The San Bruno explosion
A massive fire following the explosion of a Pacific Gas & Electric pipeline in San Bruno, Calif., left eight people dead in 2010.
(Jeff Chiu / Associated Press)

A federal judge on Thursday sentenced California’s largest utility to pay a $3-million fine and run television commercials publicizing its pipeline safety convictions as punishment in a criminal case stemming from a deadly natural-gas explosion in the San Francisco Bay Area.

U.S. District Judge Thelton Henderson also ordered Pacific Gas & Electric Co. employees to perform 10,000 hours of community service and ordered an independent monitor to oversee the safety of its gas pipeline system.

“I find the crimes at issue to be very serious and to pose a great risk to public safety, and that’s why I am going to impose the maximum possible fine and maximum possible probation terms allowable under the law,” Henderson said. 
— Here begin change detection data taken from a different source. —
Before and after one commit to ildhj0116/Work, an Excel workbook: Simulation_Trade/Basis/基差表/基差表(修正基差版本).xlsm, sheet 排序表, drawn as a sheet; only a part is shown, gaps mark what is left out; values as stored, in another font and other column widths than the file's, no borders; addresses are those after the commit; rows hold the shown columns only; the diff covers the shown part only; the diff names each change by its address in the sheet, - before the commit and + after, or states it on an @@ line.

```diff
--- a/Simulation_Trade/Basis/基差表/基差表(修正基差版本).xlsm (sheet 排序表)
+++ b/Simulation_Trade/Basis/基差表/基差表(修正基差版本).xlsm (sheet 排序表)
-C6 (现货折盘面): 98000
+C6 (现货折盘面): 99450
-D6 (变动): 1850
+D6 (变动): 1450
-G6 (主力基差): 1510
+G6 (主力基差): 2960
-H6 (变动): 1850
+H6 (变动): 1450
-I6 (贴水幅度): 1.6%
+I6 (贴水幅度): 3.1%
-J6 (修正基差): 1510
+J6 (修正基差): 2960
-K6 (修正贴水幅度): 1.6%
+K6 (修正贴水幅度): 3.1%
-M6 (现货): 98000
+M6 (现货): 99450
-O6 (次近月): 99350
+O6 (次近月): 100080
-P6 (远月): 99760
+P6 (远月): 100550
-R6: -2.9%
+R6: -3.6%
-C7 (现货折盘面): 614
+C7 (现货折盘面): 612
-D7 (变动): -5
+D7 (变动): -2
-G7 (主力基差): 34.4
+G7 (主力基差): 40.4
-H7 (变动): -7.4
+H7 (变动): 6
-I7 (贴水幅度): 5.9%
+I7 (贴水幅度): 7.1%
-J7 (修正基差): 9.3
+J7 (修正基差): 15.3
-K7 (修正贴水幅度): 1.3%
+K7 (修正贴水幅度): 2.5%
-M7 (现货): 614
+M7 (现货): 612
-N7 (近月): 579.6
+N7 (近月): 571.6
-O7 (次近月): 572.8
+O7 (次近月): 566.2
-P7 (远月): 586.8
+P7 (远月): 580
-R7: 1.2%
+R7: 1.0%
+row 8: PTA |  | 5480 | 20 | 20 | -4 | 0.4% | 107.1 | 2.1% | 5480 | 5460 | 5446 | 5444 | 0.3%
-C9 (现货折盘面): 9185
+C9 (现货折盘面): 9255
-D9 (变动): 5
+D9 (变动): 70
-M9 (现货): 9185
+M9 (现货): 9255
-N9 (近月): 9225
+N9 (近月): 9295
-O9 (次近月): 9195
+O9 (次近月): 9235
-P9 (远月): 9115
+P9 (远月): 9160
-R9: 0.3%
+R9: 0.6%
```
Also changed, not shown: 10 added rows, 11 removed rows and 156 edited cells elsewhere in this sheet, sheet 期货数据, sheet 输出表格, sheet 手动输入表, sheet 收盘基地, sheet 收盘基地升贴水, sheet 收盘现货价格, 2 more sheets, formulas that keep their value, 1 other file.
The sentence closes one of the final chapters in the legal and regulatory fallout from the 2010 blast in the city of San Bruno that killed eight people and destroyed 38 homes.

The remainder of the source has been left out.